Anyone that reads this letter can clearly see that the Free Software Foundation is taking no objective tone to this campaign. Their letter reads as "Microsoft is bad, open-source is good. Why? Because we say so. So switch!" At the risk of deluging this post with inane quotes from the FSF's marketing materials, I have to share one final quote with you:Microsoft's continued attacks against the security, privacy and freedom of your organization, are no mistake. Microsoft has a history of manipulating computer manufacturers into installing its products onto the computers you purchase.
So, FSF, let me get this straight: by your logic, just because Lee has cooler facial hair, a faster car, and a bigger computer screen than me, he's automatically better than me in all aspects of life? I just want to make sure I understand where you're coming from.Free software provides all of the freedoms Microsoft tries to deny, and is therefore better in all areas: security, accountability and monetary cost.

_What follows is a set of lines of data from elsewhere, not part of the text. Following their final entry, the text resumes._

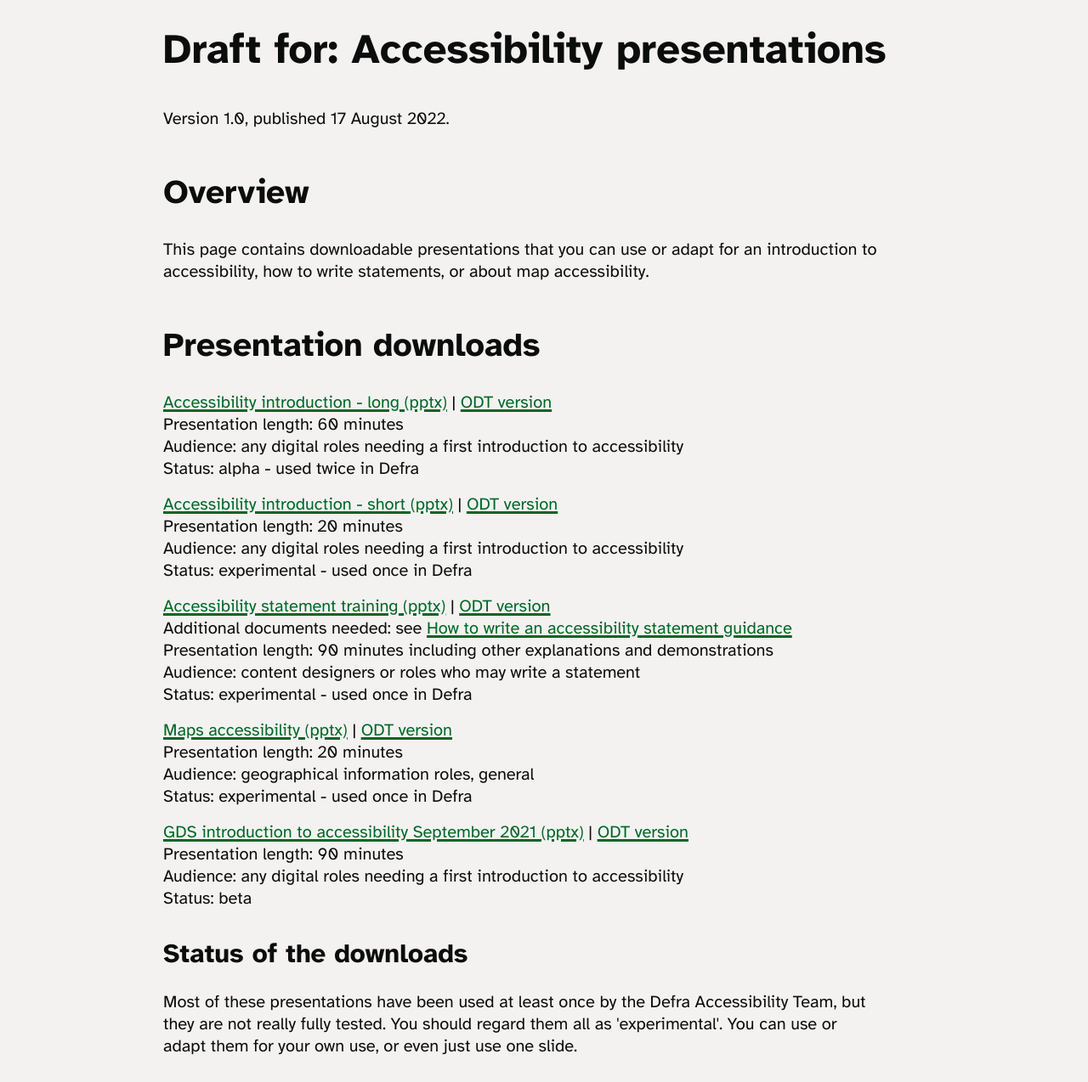
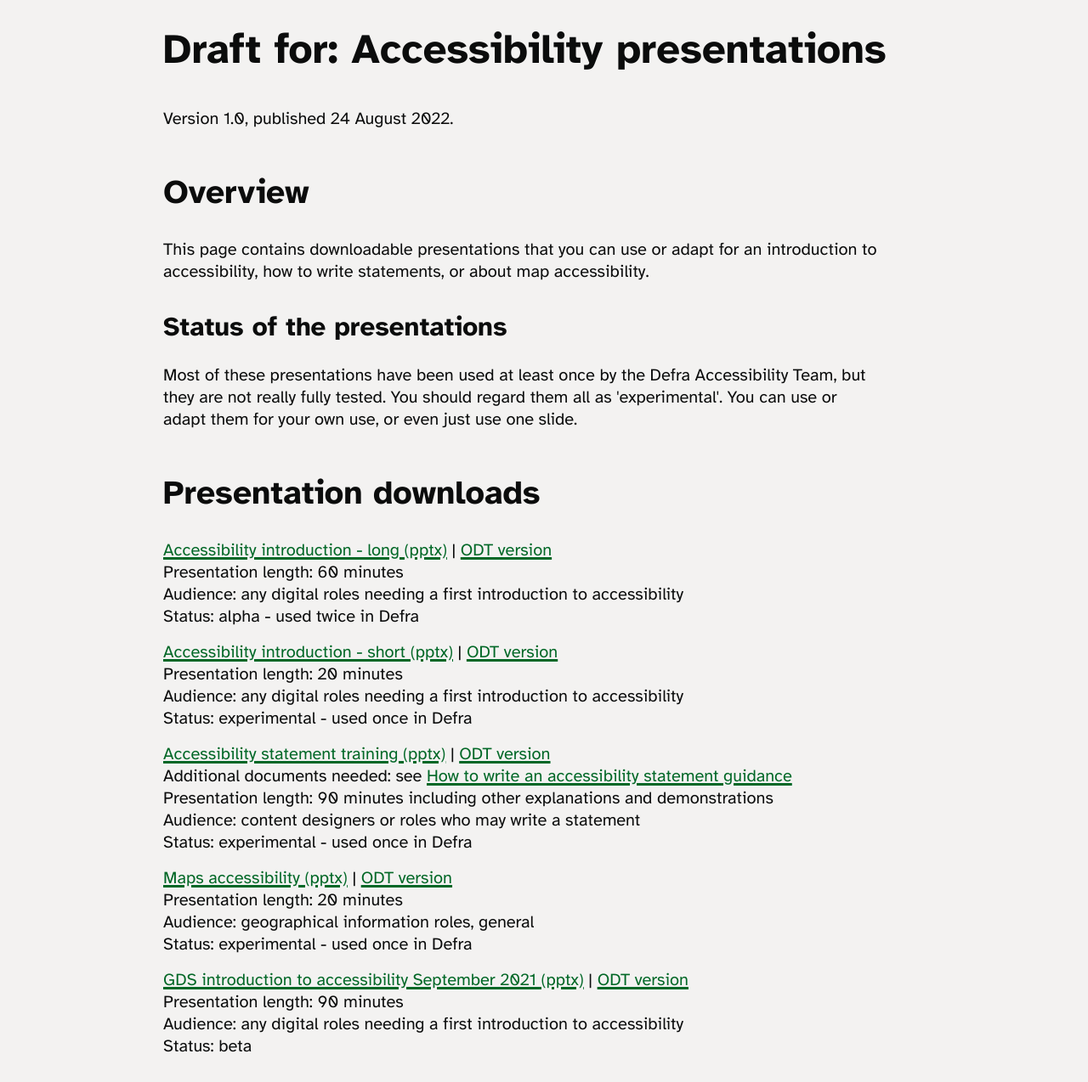
Before and after one commit to defra-design/accessibility, an Eleventy site: page src/resources/content/accessibility-presentations.md in a window 1280 px wide. Shown: the part 66-1340 px from the top of the page at 85% size. Built offline with nearby package versions, Linux system fonts and the light colour scheme; Eleventy itself is replaced by a stand-in of ours; files that its build step writes are made by us from their sources; a web font is replaced by a local one.

Commit message:
Move status to top

```diff
--- a/src/resources/content/accessibility-presentations.md
+++ b/src/resources/content/accessibility-presentations.md
@@ -3,7 +3,7 @@ title: Accessibility presentations
 summary: Accessibility presentations that you can use or adapt for an introduction to accessibility, how to write statements, or about maps.
 author: ["Defra accessibility team"]
 version: "1.0"
-publishedDate: 2022-08-17
+publishedDate: 2022-08-24
 status: draft
 tags:
   - research
@@ -13,6 +13,12 @@ tags:
 ## Overview
 
 This page contains downloadable presentations that you can use or adapt for an introduction to accessibility, how to write statements, or about map accessibility.
+
+
+### Status of the presentations
+
+Most of these presentations have been used at least once by the Defra Accessibility Team, but they are not really fully tested. You should regard them all as 'experimental'. You can use or adapt them for your own use, or even just use one slide.
+
 
 ## Presentation downloads
 
@@ -47,9 +53,6 @@ Presentation length: 90 minutes<br>
 Audience: any digital roles needing a first introduction to accessibility<br>
 Status: beta
 
-### Status of the downloads
-
-Most of these presentations have been used at least once by the Defra Accessibility Team, but they are not really fully tested. You should regard them all as 'experimental'. You can use or adapt them for your own use, or even just use one slide.
 
 ### Accessibility of the presentations
 
```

One of the biggest arguments the FSF is using against corporations using proprietary software is software customizability; if a piece of software isn't quite right for your company, you can have your developer pull the source code and modify the program to your organization's needs. Sounds great, right? But what happens if there's a problem customizing the software? The best you can hope for, when getting support for open-source software, is to catch one of the project developers via email or some other method of communication, plead for their help, and hope they have time for you. There's simply no guarantee that you'll get any help with open-source software. Most proprietary enterprise software packages solve this problem in the form of something like a support contract; if you're paying for a piece of software, and it doesn't work quite the way you want it to, you can contact the support department of the software provider and ask for help from a professional, paid developer who works for the software company. This sort of contract provides assurance to enterprise customers that they won't be left out in the rain if they need changes made to the software they're licensing.

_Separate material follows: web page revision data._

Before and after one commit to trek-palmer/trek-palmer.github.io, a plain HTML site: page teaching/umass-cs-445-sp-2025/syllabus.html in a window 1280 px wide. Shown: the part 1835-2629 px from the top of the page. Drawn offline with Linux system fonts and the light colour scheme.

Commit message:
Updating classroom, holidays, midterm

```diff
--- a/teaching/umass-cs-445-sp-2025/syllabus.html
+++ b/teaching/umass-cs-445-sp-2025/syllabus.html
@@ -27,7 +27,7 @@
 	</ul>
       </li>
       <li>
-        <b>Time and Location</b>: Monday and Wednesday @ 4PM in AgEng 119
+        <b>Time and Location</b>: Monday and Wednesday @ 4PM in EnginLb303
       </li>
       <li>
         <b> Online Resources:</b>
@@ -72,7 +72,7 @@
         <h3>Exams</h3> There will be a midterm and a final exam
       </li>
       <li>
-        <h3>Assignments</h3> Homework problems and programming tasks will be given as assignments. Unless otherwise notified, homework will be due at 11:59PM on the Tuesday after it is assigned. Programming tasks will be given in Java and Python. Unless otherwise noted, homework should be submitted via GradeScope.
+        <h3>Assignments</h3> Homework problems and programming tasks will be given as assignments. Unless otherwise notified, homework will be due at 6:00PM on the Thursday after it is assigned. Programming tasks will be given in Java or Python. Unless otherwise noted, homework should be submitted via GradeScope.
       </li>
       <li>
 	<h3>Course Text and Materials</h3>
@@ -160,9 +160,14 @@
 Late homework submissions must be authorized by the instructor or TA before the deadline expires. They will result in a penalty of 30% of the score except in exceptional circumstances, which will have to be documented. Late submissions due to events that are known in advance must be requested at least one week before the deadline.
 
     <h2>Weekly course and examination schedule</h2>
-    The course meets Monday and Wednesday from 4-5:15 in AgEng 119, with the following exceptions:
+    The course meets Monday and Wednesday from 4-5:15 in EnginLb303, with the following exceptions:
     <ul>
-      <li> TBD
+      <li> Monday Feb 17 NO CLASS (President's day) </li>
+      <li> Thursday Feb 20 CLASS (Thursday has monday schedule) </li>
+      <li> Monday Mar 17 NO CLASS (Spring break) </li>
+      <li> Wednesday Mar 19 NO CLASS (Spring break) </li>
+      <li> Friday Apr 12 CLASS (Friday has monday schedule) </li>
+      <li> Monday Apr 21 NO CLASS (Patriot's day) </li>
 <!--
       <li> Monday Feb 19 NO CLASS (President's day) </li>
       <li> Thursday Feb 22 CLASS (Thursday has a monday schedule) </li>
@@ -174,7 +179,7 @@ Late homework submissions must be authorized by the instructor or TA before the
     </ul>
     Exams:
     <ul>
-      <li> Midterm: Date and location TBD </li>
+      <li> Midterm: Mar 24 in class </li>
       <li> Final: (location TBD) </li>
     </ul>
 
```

Oh, and speaking of being left out in the rain... last I checked, open-source project abandonment occurs much more often than proprietary software is tossed aside. Yes, of course, you can usually still get your hands on the source code to an abandoned open-source project, but that doesn't necessarily mean you'll be able to customize it or keep it up-to-date without outside help. That's why companies like Microsoft don't just drop software; they declare an end-of-life date, support the product until that date (and sometimes even after that date) and help customers move to newer versions of the product. Expecting Microsoft to continue supporting your Windows NT 3.51 Server installation is akin to expecting your local auto parts store to carry spare parts for your Model T. One simply can't expect a company to maintain old versions of their product forever; if Microsoft were still supporting Windows releases from the early '90s, they certainly wouldn't have time to do anything else.

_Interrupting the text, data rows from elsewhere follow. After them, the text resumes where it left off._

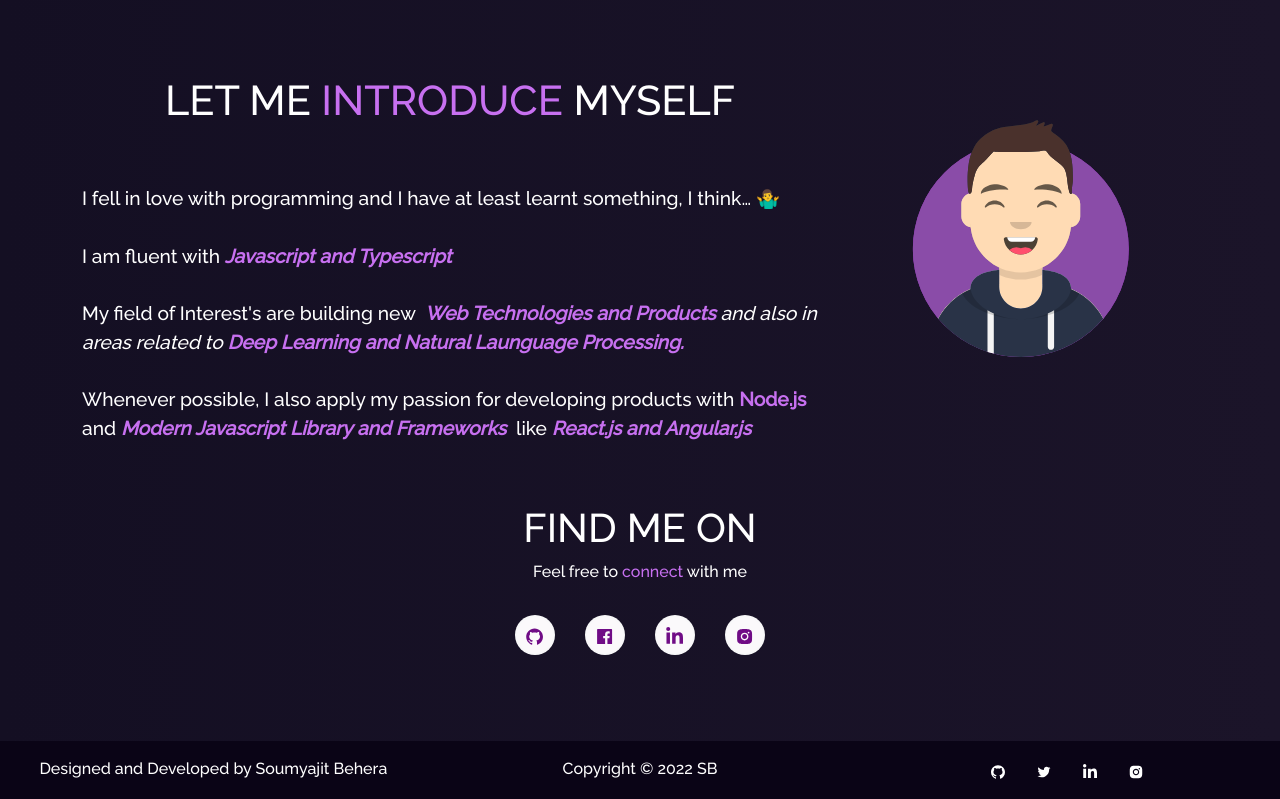
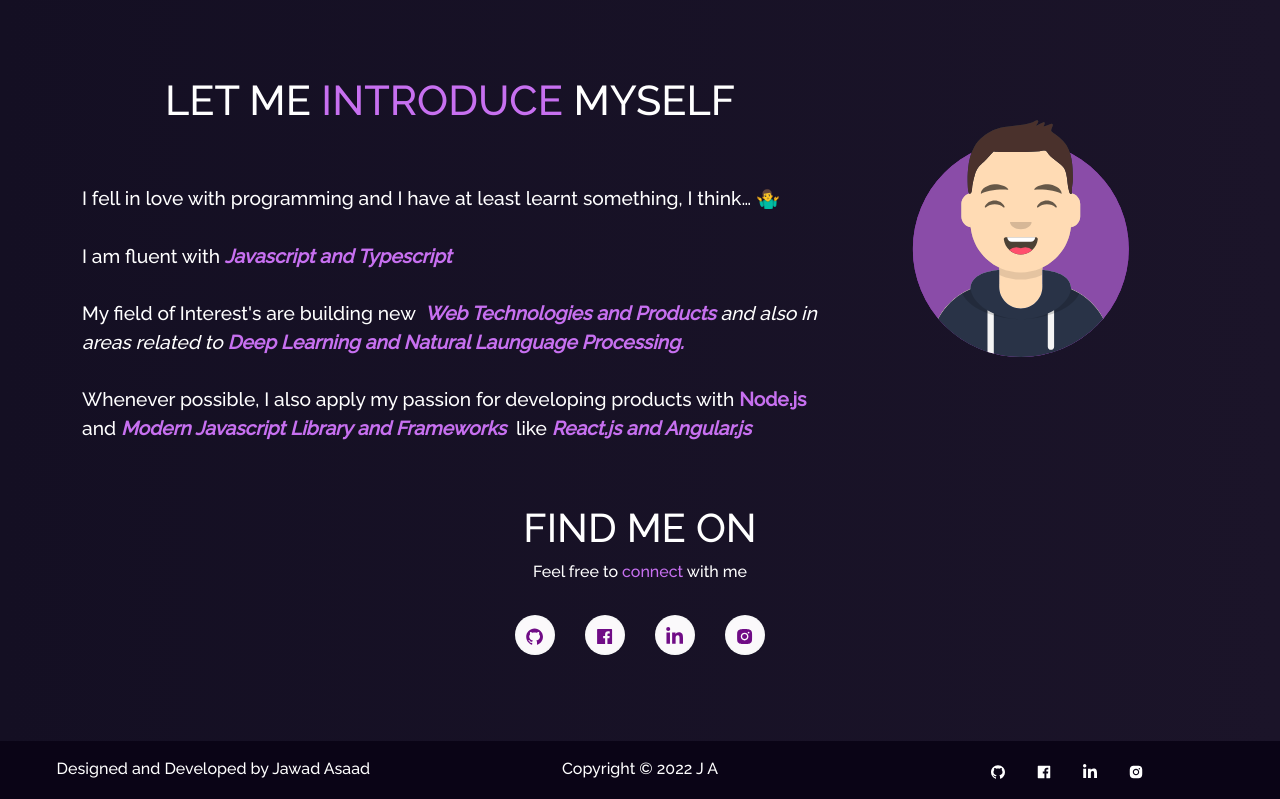
Before and after one commit to LOCO185/Portfolio, a React (Create React App) app in the folder portfolio/: page / in a window 1280 px wide. Shown: the part 800-1599 px from the top of the page. Built offline with nearby package versions, Linux system fonts and the light colour scheme.

Commit message:
Footer Updates

```diff
--- a/portfolio/src/components/Footer.js
+++ b/portfolio/src/components/Footer.js
@@ -2,7 +2,7 @@
 import { Container, Row, Col } from "react-bootstrap";
 import {
   AiFillGithub,
-  AiOutlineTwitter,
+  AiFillFacebook,
   AiFillInstagram,
 } from "react-icons/ai";
 import { FaLinkedinIn } from "react-icons/fa";
@@ -14,16 +14,16 @@
     <Container fluid className="footer">
       <Row>
         <Col md="4" className="footer-copywright">
-          <h3>Designed and Developed by Soumyajit Behera</h3>
+          <h3>Designed and Developed by Jawad Asaad</h3>
         </Col>
         <Col md="4" className="footer-copywright">
-          <h3>Copyright © {year} SB</h3>
+          <h3>Copyright © {year} J A</h3>
         </Col>
         <Col md="4" className="footer-body">
           <ul className="footer-icons">
             <li className="social-icons">
               <a
-                href="https://github.com/soumyajit4419"
+                href="https://github.com/LOCO185"
                 style={{ color: "white" }}
                 target="_blank"
                 rel="noopener noreferrer"
@@ -33,17 +33,17 @@
             </li>
             <li className="social-icons">
               <a
-                href="https://twitter.com/Soumyajit4419"
+                href="https://www.facebook.com/jawad.loco.3367"
                 style={{ color: "white" }}
                 target="_blank"
                 rel="noopener noreferrer"
               >
-                <AiOutlineTwitter />
+                <AiFillFacebook />
               </a>
             </li>
             <li className="social-icons">
               <a
-                href="https://www.linkedin.com/in/soumyajit4419/"
+                href="https://www.linkedin.com/in/jawad-asaad-b7532a216/"
                 style={{ color: "white" }}
                 target="_blank"
                 rel="noopener noreferrer"
@@ -53,7 +53,7 @@
             </li>
             <li className="social-icons">
               <a
-                href="https://www.instagram.com/s.o.u.m.y.a_j.i.t/"
+                href="https://www.instagram.com/jawad_as7/"
                 style={{ color: "white" }}
                 target="_blank"
                 rel="noopener noreferrer"
```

The moral of the story? The FSF is, once again, angry at the software corporations of the world for doing their job. The idealistic ramblings of the open-source zealots will likely be heard by many, but acted upon by few. The views and intentions of the FSF are inherently good; the problem is that they go against an already-established business model shared by most of the companies and organizations on this planet. A world of free, completely open software and standards would be a good world, but it's not one that we can effectively apply to what we already have.